Modification records
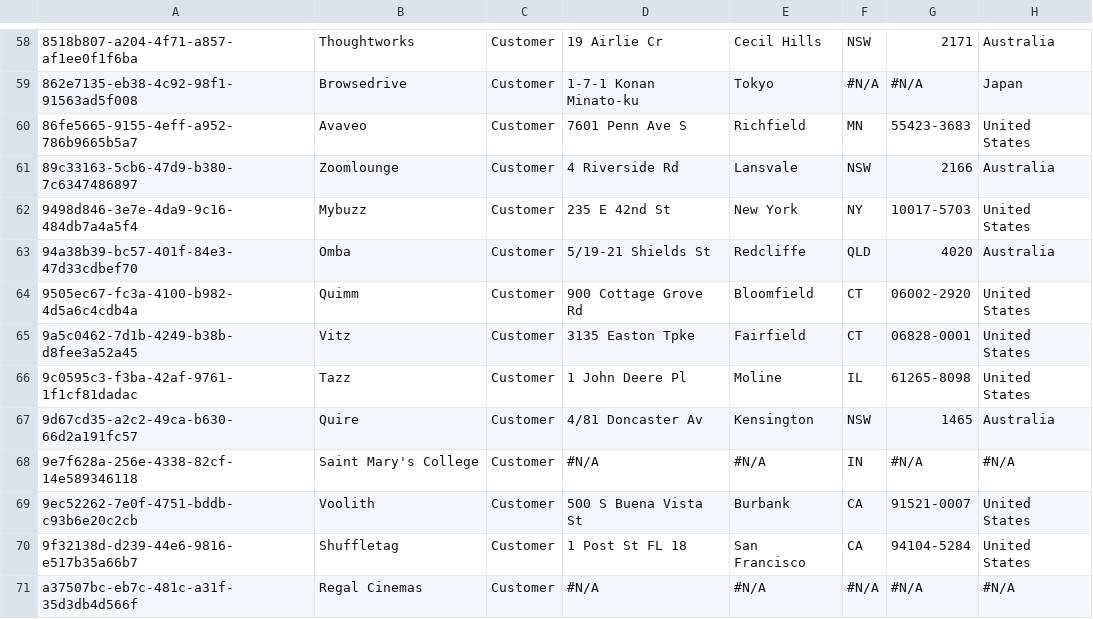
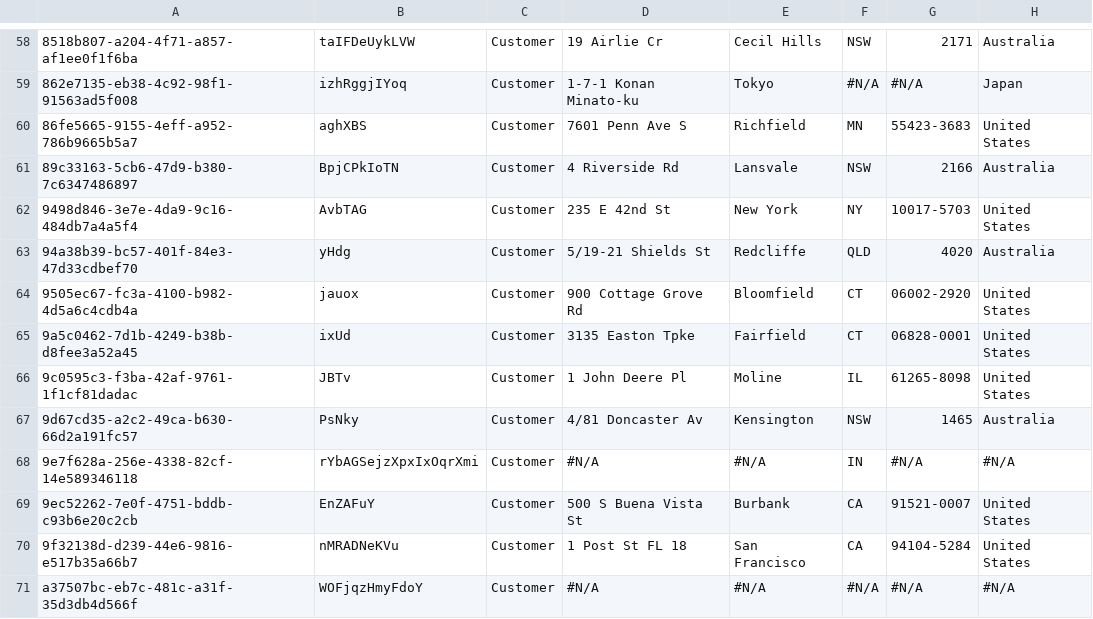
Before and after one commit to woopwoop6767/ProdlyTest, a CSV file: data/Account.csv, drawn as a sheet; only a part is shown, gaps mark what is left out; the diff covers the shown part only; the diff names each change by its address in the sheet, - before the commit and + after, or states it on an @@ line.

```diff
--- a/data/Account.csv
+++ b/data/Account.csv
-B58: Thoughtworks
+B58: taIFDeUykLVW
-B59: Browsedrive
+B59: izhRggjIYoq
-B60: Avaveo
+B60: aghXBS
-B61: Zoomlounge
+B61: BpjCPkIoTN
-B62: Mybuzz
+B62: AvbTAG
-B63: Omba
+B63: yHdg
-B64: Quimm
+B64: jauox
-B65: Vitz
+B65: ixUd
-B66: Tazz
+B66: JBTv
-B67: Quire
+B67: PsNky
-B68: Saint Mary's College
+B68: rYbAGSejzXpxIxOqrXmi
-B69: Voolith
+B69: EnZAFuY
-B70: Shuffletag
+B70: nMRADNeKVu
-B71: Regal Cinemas
+B71: WOFjqzHmyFdoY
```
Also changed, not shown: 98 edited cells elsewhere in this file.
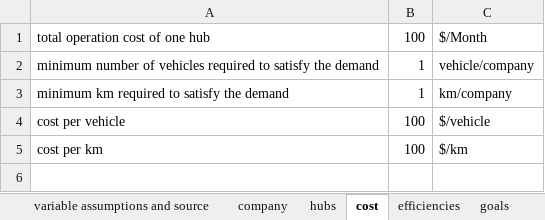
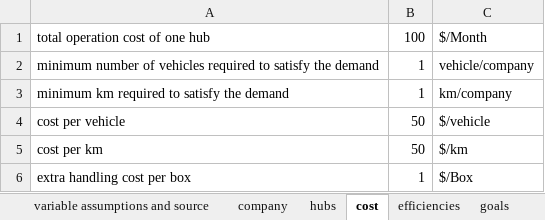
Before and after one commit to andrukth/HubsModel, an Excel workbook: Exogenous values.xlsm, sheet cost, drawn as a sheet; values as stored, in another font and other column widths than the file's, no borders; the diff names each change by its address in the sheet, - before the commit and + after, or states it on an @@ line.

```diff
--- a/Exogenous values.xlsm (sheet cost)
+++ b/Exogenous values.xlsm (sheet cost)
-B4:B5: 100
+B4:B5: 50
+row 6: extra handling cost per box | 1 | $/Box
```
Also changed, not shown: sheet scenarios, sheet efficiencies, sheet company, sheet goals, charts or pictures, 8 other files.
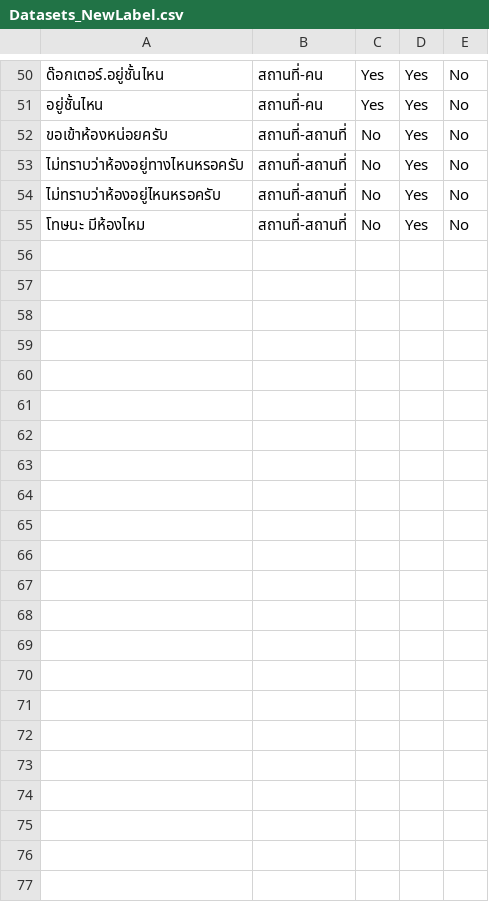
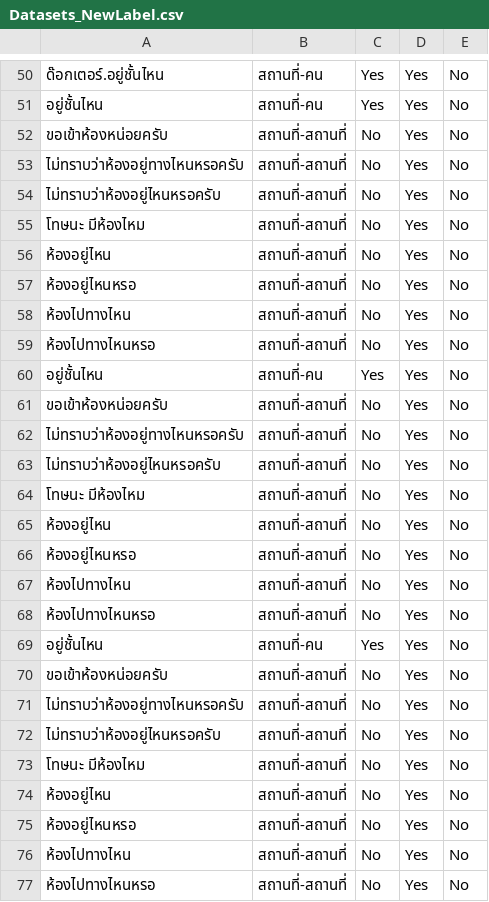
Before and after one commit to fobibot/FOBI-Robot, a CSV file: RPi/New_ML/Datasets_NewLabel.csv, drawn as a sheet; only a part is shown, gaps mark what is left out; the diff names each change by its address in the sheet, - before the commit and + after, or states it on an @@ line.

Commit message:
update datasets

```diff
--- a/RPi/New_ML/Datasets_NewLabel.csv
+++ b/RPi/New_ML/Datasets_NewLabel.csv
+row 56: ห้องอยู่ไหน | สถานที่-สถานที่ | No | Yes | No
+row 57: ห้องอยู่ไหนหรอ | สถานที่-สถานที่ | No | Yes | No
+row 58: ห้องไปทางไหน | สถานที่-สถานที่ | No | Yes | No
+row 59: ห้องไปทางไหนหรอ | สถานที่-สถานที่ | No | Yes | No
+row 60: อยู่ชั้นไหน | สถานที่-คน | Yes | Yes | No
+row 61: ขอเข้าห้องหน่อยครับ | สถานที่-สถานที่ | No | Yes | No
+row 62: ไม่ทราบว่าห้องอยู่ทางไหนหรอครับ | สถานที่-สถานที่ | No | Yes | No
+row 63: ไม่ทราบว่าห้องอยู่ไหนหรอครับ | สถานที่-สถานที่ | No | Yes | No
+row 64: โทษนะ มีห้องไหม | สถานที่-สถานที่ | No | Yes | No
+row 65: ห้องอยู่ไหน | สถานที่-สถานที่ | No | Yes | No
+row 66: ห้องอยู่ไหนหรอ | สถานที่-สถานที่ | No | Yes | No
+row 67: ห้องไปทางไหน | สถานที่-สถานที่ | No | Yes | No
+row 68: ห้องไปทางไหนหรอ | สถานที่-สถานที่ | No | Yes | No
+row 69: อยู่ชั้นไหน | สถานที่-คน | Yes | Yes | No
+row 70: ขอเข้าห้องหน่อยครับ | สถานที่-สถานที่ | No | Yes | No
+row 71: ไม่ทราบว่าห้องอยู่ทางไหนหรอครับ | สถานที่-สถานที่ | No | Yes | No
+row 72: ไม่ทราบว่าห้องอยู่ไหนหรอครับ | สถานที่-สถานที่ | No | Yes | No
+row 73: โทษนะ มีห้องไหม | สถานที่-สถานที่ | No | Yes | No
+row 74: ห้องอยู่ไหน | สถานที่-สถานที่ | No | Yes | No
+row 75: ห้องอยู่ไหนหรอ | สถานที่-สถานที่ | No | Yes | No
+row 76: ห้องไปทางไหน | สถานที่-สถานที่ | No | Yes | No
+row 77: ห้องไปทางไหนหรอ | สถานที่-สถานที่ | No | Yes | No
```
Also changed, not shown: 4 other files.
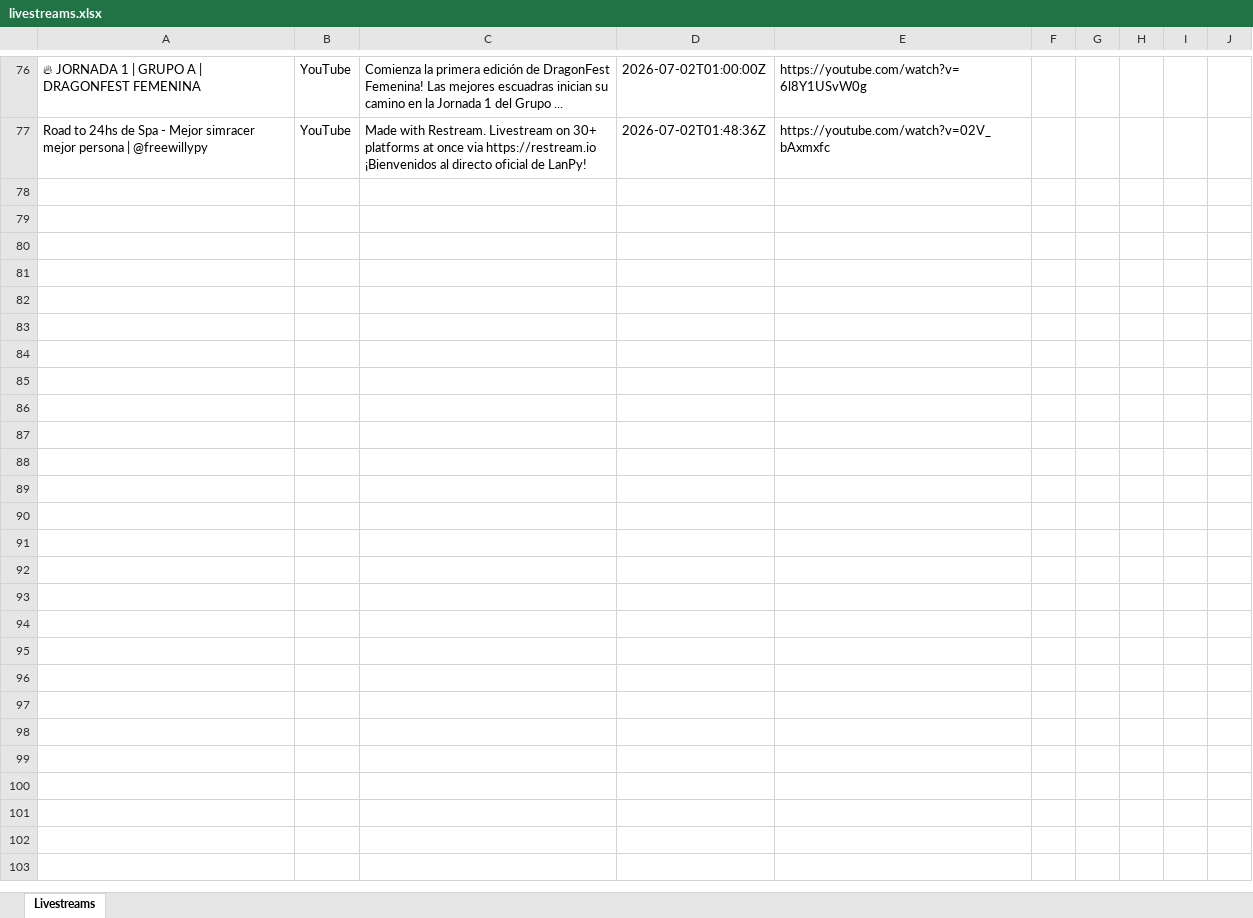
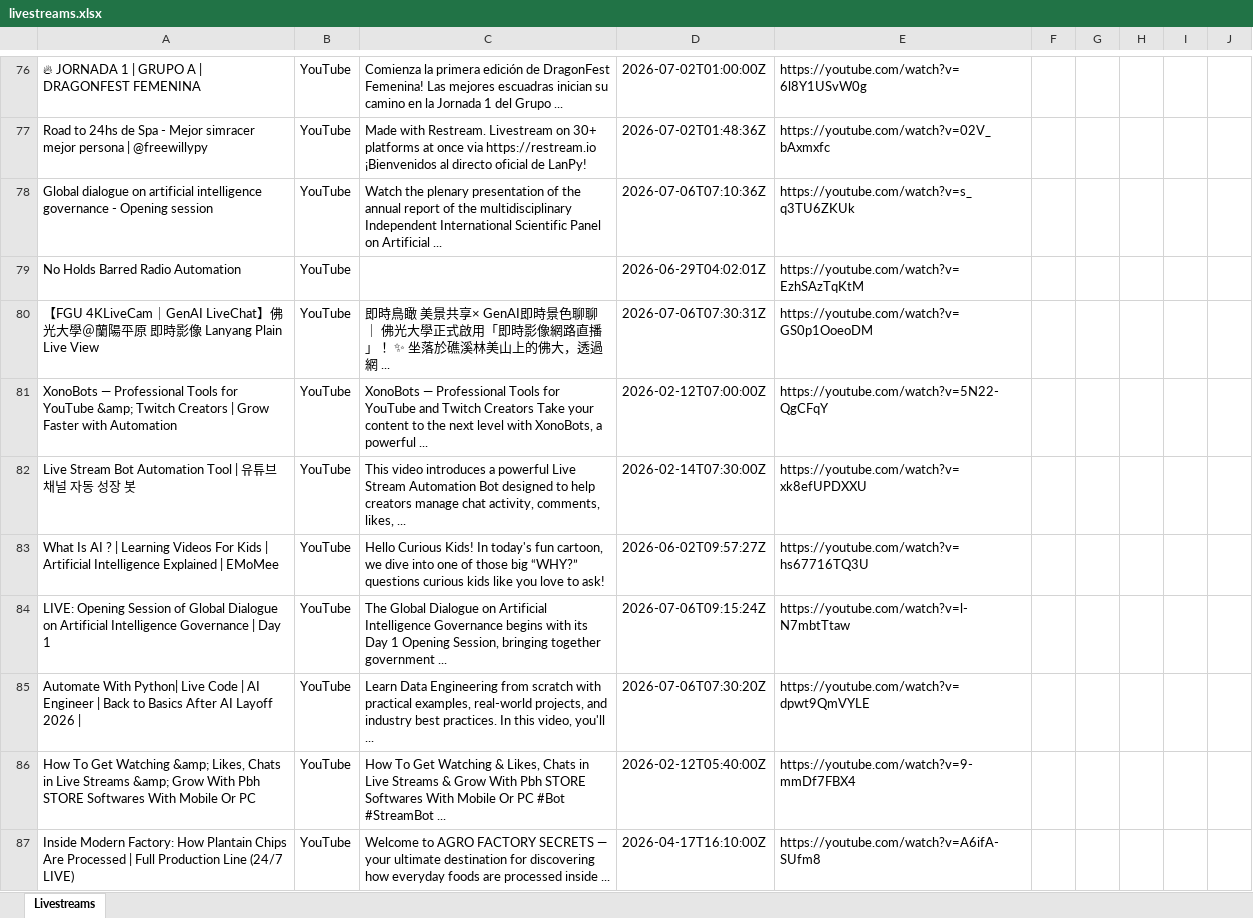
Before and after one commit to Tuandzhehehehehe/livestream-finder-analyse, an Excel workbook: data/livestreams.xlsx, sheet Livestreams, drawn as a sheet; only a part is shown, gaps mark what is left out; values as stored, in another font and other column widths than the file's, no borders; the diff covers the shown part only; the diff names each change by its address in the sheet, - before the commit and + after, or states it on an @@ line.

```diff
--- a/data/livestreams.xlsx (sheet Livestreams)
+++ b/data/livestreams.xlsx (sheet Livestreams)
+row 78: Global dialogue on artificial intelligence governance - Opening session | YouTube | Watch the plenary presentation of the annual report of the multidisciplinary Independent International Scientific Panel on Artificial ... | 2026-07-06T07:10:36Z | https://youtube.com/watch?v=s_q3TU6ZKUk
+row 79: No Holds Barred Radio Automation | YouTube |  | 2026-06-29T04:02:01Z | https://youtube.com/watch?v=EzhSAzTqKtM
+row 80: 【FGU 4KLiveCam｜GenAI LiveChat】佛光大學＠蘭陽平原 即時影像 Lanyang Plain Live View | YouTube | 即時鳥瞰 美景共享× GenAI即時景色聊聊 ｜ 佛光大學正式啟用「即時影像網路直播」！ ✨ 坐落於礁溪林美山上的佛大，透過網 ... | 2026-07-06T07:30:31Z | https://youtube.com/watch?v=GS0p1OoeoDM
+row 81: XonoBots — Professional Tools for YouTube &amp; Twitch Creators | Grow Faster with Automation | YouTube | XonoBots — Professional Tools for YouTube and Twitch Creators Take your content to the next level with XonoBots, a powerful ... | 2026-02-12T07:00:00Z | https://youtube.com/watch?v=5N22-QgCFqY
+row 82: Live Stream Bot Automation Tool | 유튜브 채널 자동 성장 봇 | YouTube | This video introduces a powerful Live Stream Automation Bot designed to help creators manage chat activity, comments, likes, ... | 2026-02-14T07:30:00Z | https://youtube.com/watch?v=xk8efUPDXXU
+row 83: What Is AI ? | Learning Videos For Kids | Artificial Intelligence Explained | EMoMee | YouTube | Hello Curious Kids! In today's fun cartoon, we dive into one of those big “WHY?” questions curious kids like you love to ask! | 2026-06-02T09:57:27Z | https://youtube.com/watch?v=hs67716TQ3U
+row 84: LIVE: Opening Session of Global Dialogue on Artificial Intelligence Governance | Day 1 | YouTube | The Global Dialogue on Artificial Intelligence Governance begins with its Day 1 Opening Session, bringing together government ... | 2026-07-06T09:15:24Z | https://youtube.com/watch?v=l-N7mbtTtaw
+row 85: Automate With Python| Live Code | AI Engineer | Back to Basics After AI Layoff 2026 | | YouTube | Learn Data Engineering from scratch with practical examples, real-world projects, and industry best practices. In this video, you'll ... | 2026-07-06T07:30:20Z | https://youtube.com/watch?v=dpwt9QmVYLE
+row 86: How To Get Watching &amp; Likes, Chats in Live Streams &amp; Grow With Pbh STORE Softwares With Mobile Or PC | YouTube | How To Get Watching & Likes, Chats in Live Streams & Grow With Pbh STORE Softwares With Mobile Or PC #Bot #StreamBot ... | 2026-02-12T05:40:00Z | https://youtube.com/watch?v=9-mmDf7FBX4
+row 87: Inside Modern Factory: How Plantain Chips Are Processed | Full Production Line (24/7 LIVE) | YouTube | Welcome to AGRO FACTORY SECRETS — your ultimate destination for discovering how everyday foods are processed inside ... | 2026-04-17T16:10:00Z | https://youtube.com/watch?v=A6ifA-SUfm8
```
Also changed, not shown: 19 added rows elsewhere in this sheet, 7 other files.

Task statement: Can you repeat every record above exactly, apart from the pictures?

Your solution:
Before and after one commit to woopwoop6767/ProdlyTest, a CSV file: data/Account.csv, drawn as a sheet; only a part is shown, gaps mark what is left out; the diff covers the shown part only; the diff names each change by its address in the sheet, - before the commit and + after, or states it on an @@ line.

```diff
--- a/data/Account.csv
+++ b/data/Account.csv
-B58: Thoughtworks
+B58: taIFDeUykLVW
-B59: Browsedrive
+B59: izhRggjIYoq
-B60: Avaveo
+B60: aghXBS
-B61: Zoomlounge
+B61: BpjCPkIoTN
-B62: Mybuzz
+B62: AvbTAG
-B63: Omba
+B63: yHdg
-B64: Quimm
+B64: jauox
-B65: Vitz
+B65: ixUd
-B66: Tazz
+B66: JBTv
-B67: Quire
+B67: PsNky
-B68: Saint Mary's College
+B68: rYbAGSejzXpxIxOqrXmi
-B69: Voolith
+B69: EnZAFuY
-B70: Shuffletag
+B70: nMRADNeKVu
-B71: Regal Cinemas
+B71: WOFjqzHmyFdoY
```
Also changed, not shown: 98 edited cells elsewhere in this file.
Before and after one commit to andrukth/HubsModel, an Excel workbook: Exogenous values.xlsm, sheet cost, drawn as a sheet; values as stored, in another font and other column widths than the file's, no borders; the diff names each change by its address in the sheet, - before the commit and + after, or states it on an @@ line.

```diff
--- a/Exogenous values.xlsm (sheet cost)
+++ b/Exogenous values.xlsm (sheet cost)
-B4:B5: 100
+B4:B5: 50
+row 6: extra handling cost per box | 1 | $/Box
```
Also changed, not shown: sheet scenarios, sheet efficiencies, sheet company, sheet goals, charts or pictures, 8 other files.
Before and after one commit to fobibot/FOBI-Robot, a CSV file: RPi/New_ML/Datasets_NewLabel.csv, drawn as a sheet; only a part is shown, gaps mark what is left out; the diff names each change by its address in the sheet, - before the commit and + after, or states it on an @@ line.

Commit message:
update datasets

```diff
--- a/RPi/New_ML/Datasets_NewLabel.csv
+++ b/RPi/New_ML/Datasets_NewLabel.csv
+row 56: ห้องอยู่ไหน | สถานที่-สถานที่ | No | Yes | No
+row 57: ห้องอยู่ไหนหรอ | สถานที่-สถานที่ | No | Yes | No
+row 58: ห้องไปทางไหน | สถานที่-สถานที่ | No | Yes | No
+row 59: ห้องไปทางไหนหรอ | สถานที่-สถานที่ | No | Yes | No
+row 60: อยู่ชั้นไหน | สถานที่-คน | Yes | Yes | No
+row 61: ขอเข้าห้องหน่อยครับ | สถานที่-สถานที่ | No | Yes | No
+row 62: ไม่ทราบว่าห้องอยู่ทางไหนหรอครับ | สถานที่-สถานที่ | No | Yes | No
+row 63: ไม่ทราบว่าห้องอยู่ไหนหรอครับ | สถานที่-สถานที่ | No | Yes | No
+row 64: โทษนะ มีห้องไหม | สถานที่-สถานที่ | No | Yes | No
+row 65: ห้องอยู่ไหน | สถานที่-สถานที่ | No | Yes | No
+row 66: ห้องอยู่ไหนหรอ | สถานที่-สถานที่ | No | Yes | No
+row 67: ห้องไปทางไหน | สถานที่-สถานที่ | No | Yes | No
+row 68: ห้องไปทางไหนหรอ | สถานที่-สถานที่ | No | Yes | No
+row 69: อยู่ชั้นไหน | สถานที่-คน | Yes | Yes | No
+row 70: ขอเข้าห้องหน่อยครับ | สถานที่-สถานที่ | No | Yes | No
+row 71: ไม่ทราบว่าห้องอยู่ทางไหนหรอครับ | สถานที่-สถานที่ | No | Yes | No
+row 72: ไม่ทราบว่าห้องอยู่ไหนหรอครับ | สถานที่-สถานที่ | No | Yes | No
+row 73: โทษนะ มีห้องไหม | สถานที่-สถานที่ | No | Yes | No
+row 74: ห้องอยู่ไหน | สถานที่-สถานที่ | No | Yes | No
+row 75: ห้องอยู่ไหนหรอ | สถานที่-สถานที่ | No | Yes | No
+row 76: ห้องไปทางไหน | สถานที่-สถานที่ | No | Yes | No
+row 77: ห้องไปทางไหนหรอ | สถานที่-สถานที่ | No | Yes | No
```
Also changed, not shown: 4 other files.
Before and after one commit to Tuandzhehehehehe/livestream-finder-analyse, an Excel workbook: data/livestreams.xlsx, sheet Livestreams, drawn as a sheet; only a part is shown, gaps mark what is left out; values as stored, in another font and other column widths than the file's, no borders; the diff covers the shown part only; the diff names each change by its address in the sheet, - before the commit and + after, or states it on an @@ line.

```diff
--- a/data/livestreams.xlsx (sheet Livestreams)
+++ b/data/livestreams.xlsx (sheet Livestreams)
+row 78: Global dialogue on artificial intelligence governance - Opening session | YouTube | Watch the plenary presentation of the annual report of the multidisciplinary Independent International Scientific Panel on Artificial ... | 2026-07-06T07:10:36Z | https://youtube.com/watch?v=s_q3TU6ZKUk
+row 79: No Holds Barred Radio Automation | YouTube |  | 2026-06-29T04:02:01Z | https://youtube.com/watch?v=EzhSAzTqKtM
+row 80: 【FGU 4KLiveCam｜GenAI LiveChat】佛光大學＠蘭陽平原 即時影像 Lanyang Plain Live View | YouTube | 即時鳥瞰 美景共享× GenAI即時景色聊聊 ｜ 佛光大學正式啟用「即時影像網路直播」！ ✨ 坐落於礁溪林美山上的佛大，透過網 ... | 2026-07-06T07:30:31Z | https://youtube.com/watch?v=GS0p1OoeoDM
+row 81: XonoBots — Professional Tools for YouTube &amp; Twitch Creators | Grow Faster with Automation | YouTube | XonoBots — Professional Tools for YouTube and Twitch Creators Take your content to the next level with XonoBots, a powerful ... | 2026-02-12T07:00:00Z | https://youtube.com/watch?v=5N22-QgCFqY
+row 82: Live Stream Bot Automation Tool | 유튜브 채널 자동 성장 봇 | YouTube | This video introduces a powerful Live Stream Automation Bot designed to help creators manage chat activity, comments, likes, ... | 2026-02-14T07:30:00Z | https://youtube.com/watch?v=xk8efUPDXXU
+row 83: What Is AI ? | Learning Videos For Kids | Artificial Intelligence Explained | EMoMee | YouTube | Hello Curious Kids! In today's fun cartoon, we dive into one of those big “WHY?” questions curious kids like you love to ask! | 2026-06-02T09:57:27Z | https://youtube.com/watch?v=hs67716TQ3U
+row 84: LIVE: Opening Session of Global Dialogue on Artificial Intelligence Governance | Day 1 | YouTube | The Global Dialogue on Artificial Intelligence Governance begins with its Day 1 Opening Session, bringing together government ... | 2026-07-06T09:15:24Z | https://youtube.com/watch?v=l-N7mbtTtaw
+row 85: Automate With Python| Live Code | AI Engineer | Back to Basics After AI Layoff 2026 | | YouTube | Learn Data Engineering from scratch with practical examples, real-world projects, and industry best practices. In this video, you'll ... | 2026-07-06T07:30:20Z | https://youtube.com/watch?v=dpwt9QmVYLE
+row 86: How To Get Watching &amp; Likes, Chats in Live Streams &amp; Grow With Pbh STORE Softwares With Mobile Or PC | YouTube | How To Get Watching & Likes, Chats in Live Streams & Grow With Pbh STORE Softwares With Mobile Or PC #Bot #StreamBot ... | 2026-02-12T05:40:00Z | https://youtube.com/watch?v=9-mmDf7FBX4
+row 87: Inside Modern Factory: How Plantain Chips Are Processed | Full Production Line (24/7 LIVE) | YouTube | Welcome to AGRO FACTORY SECRETS — your ultimate destination for discovering how everyday foods are processed inside ... | 2026-04-17T16:10:00Z | https://youtube.com/watch?v=A6ifA-SUfm8
```
Also changed, not shown: 19 added rows elsewhere in this sheet, 7 other files.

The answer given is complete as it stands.